Yet the prospect of an atomic apocalypse is so terrible that few can argue against spending tens of billions of dollars for insurance against remote possibilities. Here's where the debate enters the diplomatic arena. Could this anti-missile insurance policy reawaken a Cold War confrontation thought dead, lo, these past 10 years?

The 1972 ABM Treaty permits the United States and Russia to deploy 100 interceptors to defend either a missile field or the national capital. (The Russians chose to guard Moscow with their 100 anti-missiles.) Even the initial 20 anti-missiles slated for Alaska would violate this pact due to their nationwide coverage. If Clinton blinks the green light next summer, Washington would be in breach of the treaty by mid-2001, if it hopes to meet the 2005 deadline.

The State Department has asked Moscow to amend the ABM Treaty--which most missile defense proponents view as an outdated Cold War dinosaur anyway.
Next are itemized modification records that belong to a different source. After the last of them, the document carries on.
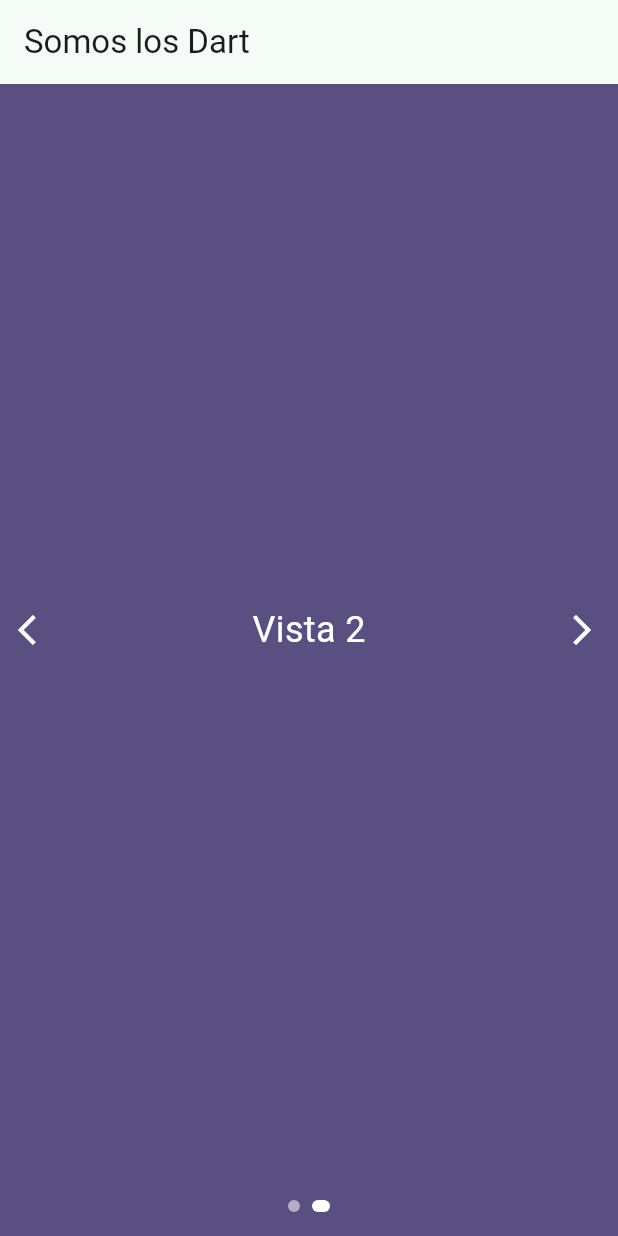
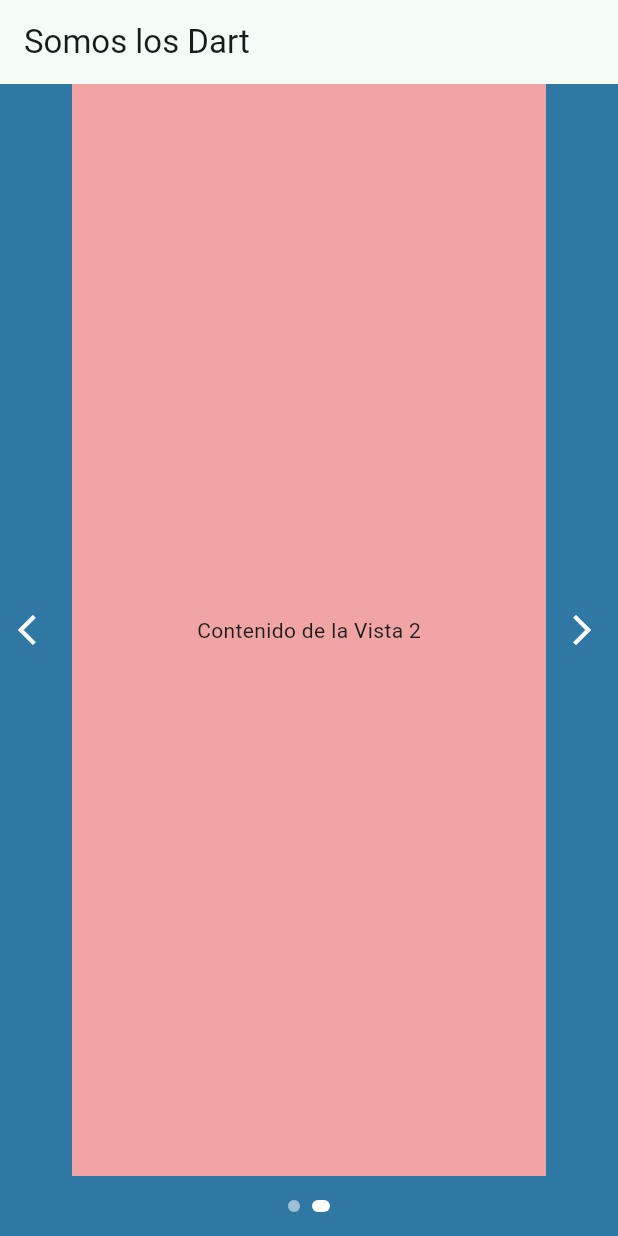
Before and after one commit to DanPao-GA/recordatorios_app, a Flutter app: the screen it shows after launch, after a tap on the "arrow forward ios" icon, on a phone screen of 412 x 824 dp. Run offline on Flutter 3.47's test engine with Material 3 defaults, Android fonts, the phone set to English and light mode, and no system bars.

Commit message:
dividi las vistas y cree un archivo solo para los colores

```diff
--- /dev/null
+++ b/lib/AppColors.dart
@@ -0,0 +1,11 @@
+import 'package:flutter/material.dart';
+
+class AppColors {
+  static const Color colorBase1 = Color.fromARGB(255, 9, 0, 135);
+  static const Color colorBase1_2 = Color.fromARGB(255, 25, 19, 110);
+  static const Color colorBase2 = Color.fromARGB(255, 242, 255, 233);
+  static const Color colorBase3 = Color.fromARGB(255, 242, 164, 165);
+  static const Color colorBase4 = Color.fromARGB(255, 229, 212, 197);
+  static const Color colorBase5 = Color.fromARGB(255, 48, 120, 164);
+  static const Color colorTexto = Colors.white;
+}
--- a/lib/interfaz_grafica_menu.dart
+++ b/lib/interfaz_grafica_menu.dart
@@ -1,16 +1,19 @@
 import 'package:flutter/material.dart';
 import 'package:flutter/gestures.dart';
+import 'package:recordatorios_app/vista_1.dart';
+import 'package:recordatorios_app/vista_2.dart';
+import 'package:recordatorios_app/AppColors.dart';
 
 
-class AppColors {
-  static const Color colorBase1 = Color.fromARGB(255, 9, 0, 135);
-  static const Color colorBase1_2 = Color.fromARGB(255, 25, 19, 110);
-  static const Color colorBase2 = Color.fromARGB(255, 242, 255, 233);
-  static const Color colorBase3 = Color.fromARGB(255, 242, 164, 165);
-  static const Color colorBase4 = Color.fromARGB(255, 229, 212, 197);
-  static const Color colorBase5 = Color.fromARGB(255, 48, 120, 164);
-  static const Color colorTexto = Colors.white;
-}
+// class AppColors {
+//   static const Color colorBase1 = Color.fromARGB(255, 9, 0, 135);
+//   static const Color colorBase1_2 = Color.fromARGB(255, 25, 19, 110);
+//   static const Color colorBase2 = Color.fromARGB(255, 242, 255, 233);
+//   static const Color colorBase3 = Color.fromARGB(255, 242, 164, 165);
+//   static const Color colorBase4 = Color.fromARGB(255, 229, 212, 197);
+//   static const Color colorBase5 = Color.fromARGB(255, 48, 120, 164);
+//   static const Color colorTexto = Colors.white;
+// }
 
 
 // class PantallaRecordatorios extends StatelessWidget {
@@ -57,7 +60,7 @@ class _InterfazGraficaMenuState extends State<InterfazGraficaMenu> {
   Widget build(BuildContext context) {
     return Scaffold(
       appBar: AppBar(title: const Text('Somos los Dart')),
-      backgroundColor: const Color.fromARGB(255, 90, 79, 129),
+      backgroundColor: AppColors.colorBase5,
       body: Column(
         children: [
           // Parte central con flechas a los lados y PageView
@@ -90,11 +93,17 @@ class _InterfazGraficaMenuState extends State<InterfazGraficaMenu> {
           PointerDeviceKind.trackpad,
         },
       ),
+
       child: PageView(
         controller: _pageController,
         onPageChanged: (index) => setState(() => _paginaActual = index),
         children: const [
-          Center(child: Text('Vista 1', style: TextStyle(color: Colors.white, fontSize: 24))),
+          vista_1(),
+          //Center(child: Text('Vista 1', style: TextStyle(color: Colors.white, fontSize: 24))),
+
+
+
+          vista_2(),
           Center(child: Text('Vista 2', style: TextStyle(color: Colors.white, fontSize: 24))),
         ],
       ),
--- a/lib/main.dart
+++ b/lib/main.dart
@@ -1,5 +1,6 @@
 import 'package:flutter/material.dart';
 import 'package:recordatorios_app/interfaz_grafica_menu.dart';
+import 'package:recordatorios_app/AppColors.dart';
 
 void main() {
   runApp(const PantallaRecordatorios());
--- /dev/null
+++ b/lib/vista_1.dart
@@ -0,0 +1,22 @@
+import 'package:flutter/material.dart';
+import 'package:recordatorios_app/AppColors.dart';
+
+class vista_1 extends StatefulWidget {
+  const vista_1({super.key});
+
+  @override
+  State<vista_1> createState() => _vista_1State();
+}
+
+class _vista_1State extends State<vista_1> {
+  @override
+  Widget build(BuildContext context) {
+    return Scaffold(
+      backgroundColor: AppColors.colorBase4,
+
+      body: Center(
+        child: Text('Contenido de la Vista 1'),
+      ),
+    );
+  }
+}
--- /dev/null
+++ b/lib/vista_2.dart
@@ -0,0 +1,21 @@
+import 'package:flutter/material.dart';
+import 'package:recordatorios_app/AppColors.dart';
+
+class vista_2 extends StatefulWidget {
+  const vista_2({super.key});
+
+  @override
+  State<vista_2> createState() => _vista_2State();
+}
+
+class _vista_2State extends State<vista_2> {
+  @override
+  Widget build(BuildContext context) {
+    return Scaffold(
+      backgroundColor: AppColors.colorBase3,
+      body: Center(
+        child: Text('Contenido de la Vista 2'),
+      ),
+    );
+  }
+}
```
Also changed, not shown: lib/vista_0.dart (added).
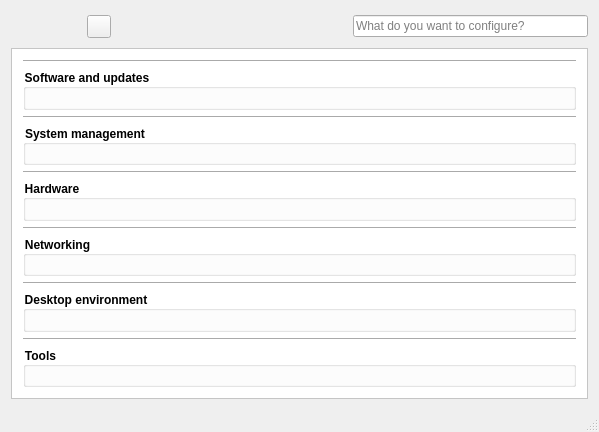
Before: the Qt Designer form src-qt4/pc-controlpanel/mainwnd.ui in trueos/pcbsd, drawn with Qt 5.
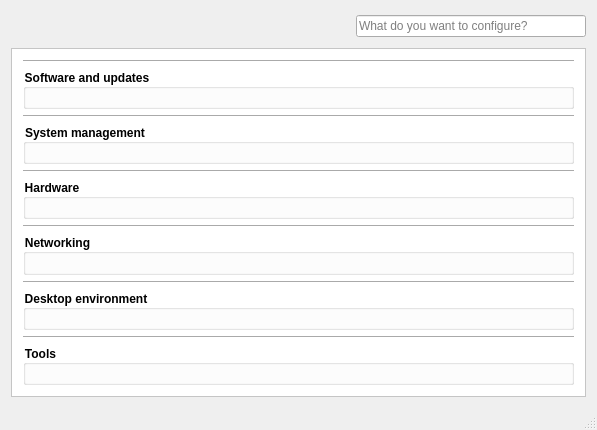
After: the same form once the commit is applied. Icons and pictures are not drawn.

Commit message: Control panel - separate button for launch DE related config application

```diff
--- a/src-qt4/pc-controlpanel/mainwnd.ui
+++ b/src-qt4/pc-controlpanel/mainwnd.ui
@@ -6,8 +6,8 @@
    <rect>
     <x>0</x>
     <y>0</y>
-    <width>599</width>
-    <height>432</height>
+    <width>597</width>
+    <height>430</height>
    </rect>
   </property>
   <property name="windowTitle">
@@ -75,6 +75,15 @@
         <property name="text">
          <string/>
         </property>
+        <property name="iconSize">
+         <size>
+          <width>24</width>
+          <height>24</height>
+         </size>
+        </property>
+        <property name="autoRaise">
+         <bool>true</bool>
+        </property>
        </widget>
       </item>
       <item>
@@ -115,8 +124,8 @@
         <rect>
          <x>0</x>
          <y>0</y>
-         <width>583</width>
-         <height>336</height>
+         <width>581</width>
+         <height>334</height>
         </rect>
        </property>
        <layout class="QVBoxLayout" name="verticalLayout_2">
```
Left out of the diff: 2 changed lines with no effect on the pictures. The commit also changes 6 other files.
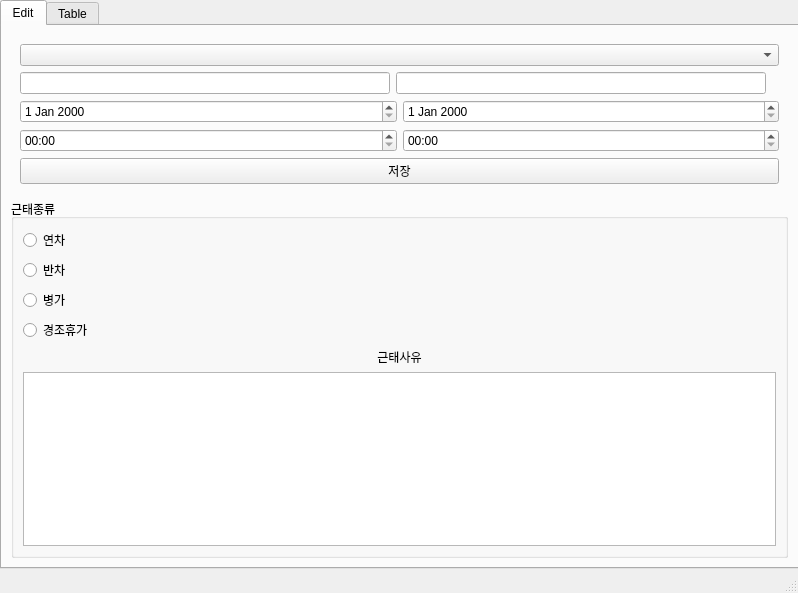
First picture: the form in templates/main.ui, repository gnsl318/Annual_program, before the edit.
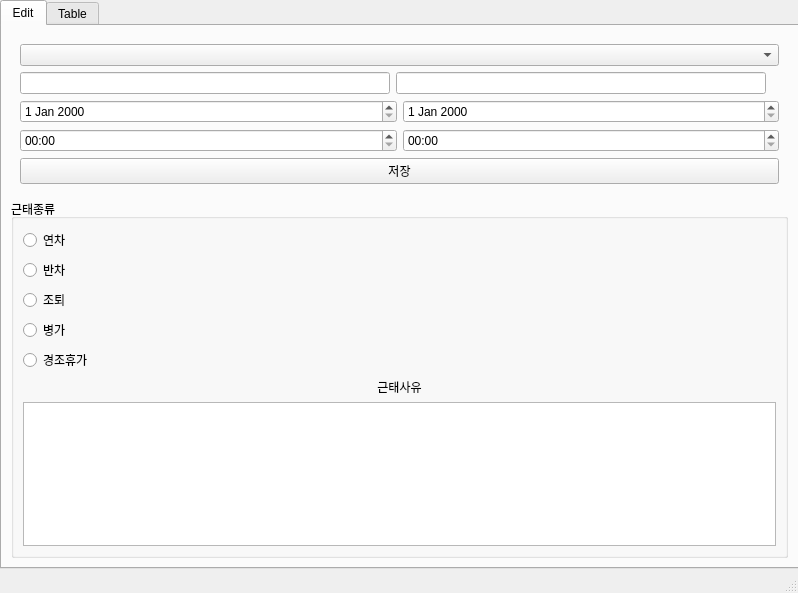
Second picture: the form after the edit.

Commit message: change directory and file name

Patch:
```diff
--- a/templates/main.ui
+++ b/templates/main.ui
@@ -132,6 +132,13 @@
                </property>
               </widget>
              </item>
+             <item>
+              <widget class="QRadioButton" name="radioButton_5">
+               <property name="text">
+                <string>조퇴</string>
+               </property>
+              </widget>
+             </item>
              <item>
               <widget class="QRadioButton" name="radioButton_3">
                <property name="text">
```
The commit also changes 2 other files.
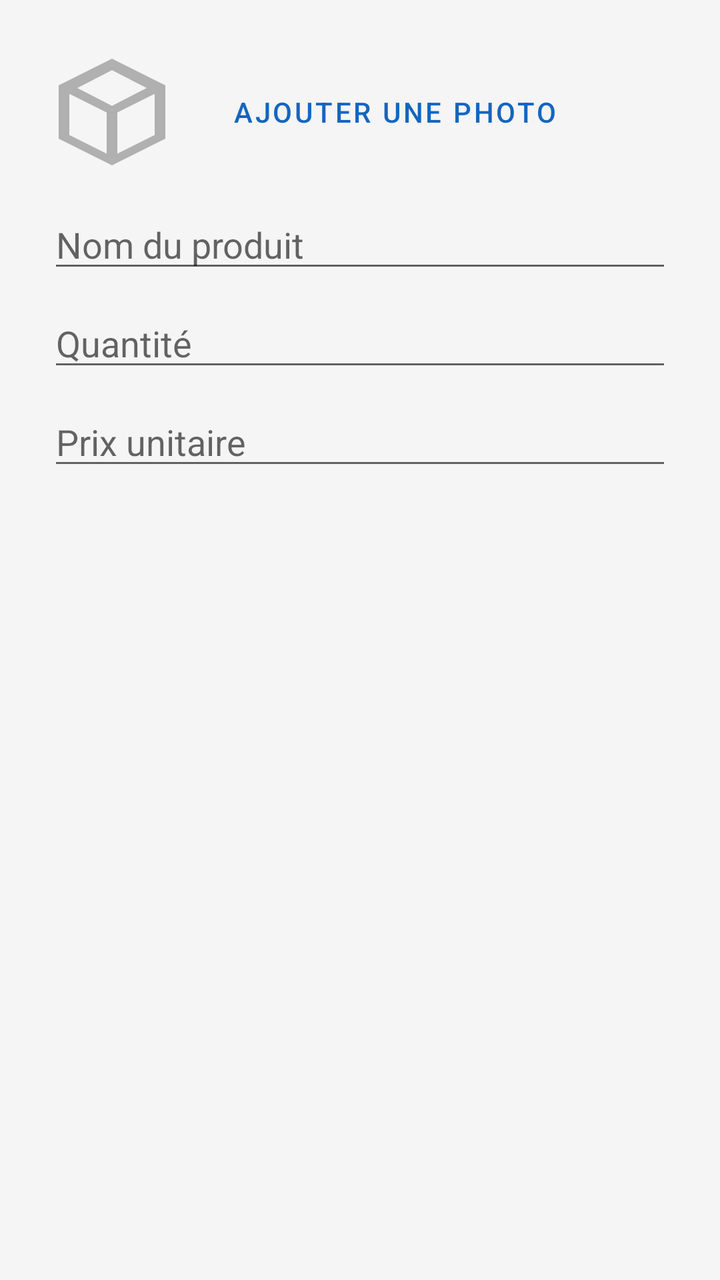
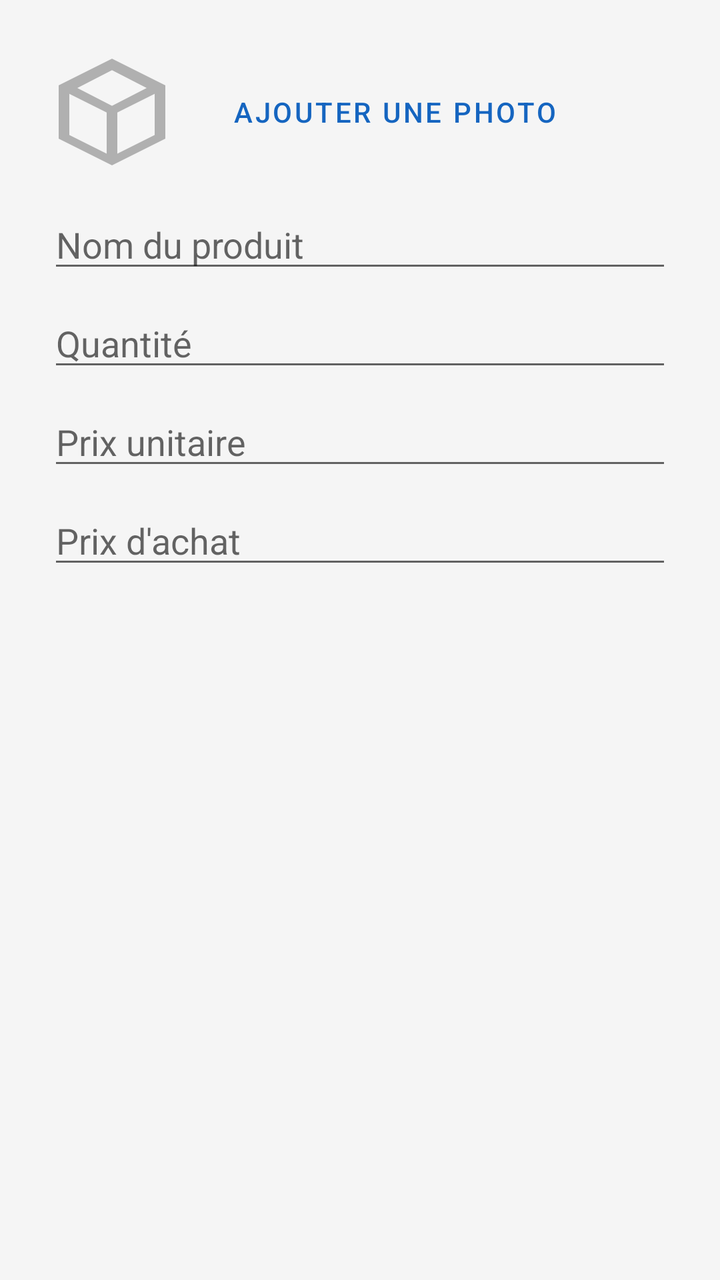

An Android layout rendered at two revisions. The XML below is the earlier revision; the diff shows what the commit changed to produce the second picture.
<!-- AndroidManifest.xml: application theme Theme.MonStock -->
<!-- res/layout/dialog_add_product.xml -->
<?xml version="1.0" encoding="utf-8"?>
<LinearLayout xmlns:android="http://schemas.android.com/apk/res/android"
    android:layout_width="match_parent"
    android:layout_height="wrap_content"
    android:orientation="vertical"
    android:padding="24dp">

    <LinearLayout
        android:layout_width="match_parent"
        android:layout_height="wrap_content"
        android:orientation="horizontal"
        android:gravity="center_vertical"
        android:layout_marginBottom="12dp">

        <ImageView
            android:id="@+id/ivPhotoPreview"
            android:layout_width="64dp"
            android:layout_height="64dp"
            android:scaleType="centerCrop"
            android:src="@drawable/ic_product_placeholder"
            android:background="@color/background"
            android:contentDescription="@null"
            android:layout_marginEnd="12dp" />

        <Button
            android:id="@+id/btnAddPhoto"
            android:layout_width="wrap_content"
            android:layout_height="wrap_content"
            android:text="@string/add_photo"
            style="@style/Widget.MaterialComponents.Button.OutlinedButton" />
    </LinearLayout>

    <EditText
        android:id="@+id/etName"
        android:layout_width="match_parent"
        android:layout_height="wrap_content"
        android:hint="@string/product_name" />

    <EditText
        android:id="@+id/etQuantity"
        android:layout_width="match_parent"
        android:layout_height="wrap_content"
        android:hint="@string/quantity"
        android:inputType="number"
        android:layout_marginTop="8dp" />

    <EditText
        android:id="@+id/etPrice"
        android:layout_width="match_parent"
        android:layout_height="wrap_content"
        android:hint="@string/price"
        android:inputType="numberDecimal"
        android:layout_marginTop="8dp" />

</LinearLayout>
<!-- resources referenced by this layout -->
<resources>
  <color name="background">#F5F5F5</color>
  <!-- drawable ic_product_placeholder (drawable) -->
  <vector xmlns:android="http://schemas.android.com/apk/res/android"
      android:width="48dp"
      android:height="48dp"
      android:viewportWidth="24"
      android:viewportHeight="24"
      android:tint="#B0B0B0">
      <path
          android:fillColor="@android:color/white"
          android:pathData="M12,2L2,7v10l10,5 10,-5V7L12,2zM12,4.15L18.5,7.5 12,10.85 5.5,7.5 12,4.15zM4,8.6l7,3.5v7.7l-7,-3.5V8.6zM13,19.8v-7.7l7,-3.5v7.7L13,19.8z" />
  </vector>
  <string name="add_photo">Ajouter une photo</string>
  <string name="price">Prix unitaire</string>
  <string name="product_name">Nom du produit</string>
  <string name="quantity">Quantité</string>
  <style name="Theme.MonStock" parent="Theme.MaterialComponents.DayNight.NoActionBar">
          <item name="colorPrimary">@color/primary</item>
          <item name="colorPrimaryDark">@color/primary_dark</item>
          <item name="colorAccent">@color/accent</item>
          <item name="android:windowBackground">@color/background</item>
      </style>
  <color name="primary">#1565C0</color>
  <color name="primary_dark">#0D47A1</color>
  <color name="accent">#43A047</color>
</resources>

<!-- the commit's change to res/layout/dialog_add_product.xml (unified diff, before → after) -->
@@ -52,4 +52,12 @@
         android:inputType="numberDecimal"
         android:layout_marginTop="8dp" />
 
+    <EditText
+        android:id="@+id/etCostPrice"
+        android:layout_width="match_parent"
+        android:layout_height="wrap_content"
+        android:hint="@string/cost_price"
+        android:inputType="numberDecimal"
+        android:layout_marginTop="8dp" />
+
 </LinearLayout>
<!-- resource entries referenced after the edit -->
@@ -13,6 +13,7 @@
           android:pathData="M12,2L2,7v10l10,5 10,-5V7L12,2zM12,4.15L18.5,7.5 12,10.85 5.5,7.5 12,4.15zM4,8.6l7,3.5v7.7l-7,-3.5V8.6zM13,19.8v-7.7l7,-3.5v7.7L13,19.8z" />
   </vector>
   <string name="add_photo">Ajouter une photo</string>
+  <string name="cost_price">Prix d\'achat</string>
   <string name="price">Prix unitaire</string>
   <string name="product_name">Nom du produit</string>
   <string name="quantity">Quantité</string>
Against the backdrop of the U.S. bombing campaign against Serbia, tension over the civil war in Chechnya, and Congress' failure to ratify a treaty banning nuclear tests, a Russian political establishment drifting toward intransigence seems unlikely to give the United States a free pass on missile defenses. The Russians might respond to a breached ABM Treaty by abandoning other treaties designed to further reduce the current stock of U.S. and Russian warheads. Thus, the construction of a limited shield against North Korea might spark a renewed nuclear arms race with Russia and ultimately reduce U.S. security.

The missile defense debate has been as much about faith and ideological fervor as about logic and rational calculation. If the past is any guide, Clinton's National Missile Defense will probably be stymied by the same technical, diplomatic, and financial factors that doomed Johnson's Sentinel, Nixon's Safeguard, Reagan's Star Wars, and Bush's Brilliant Pebbles.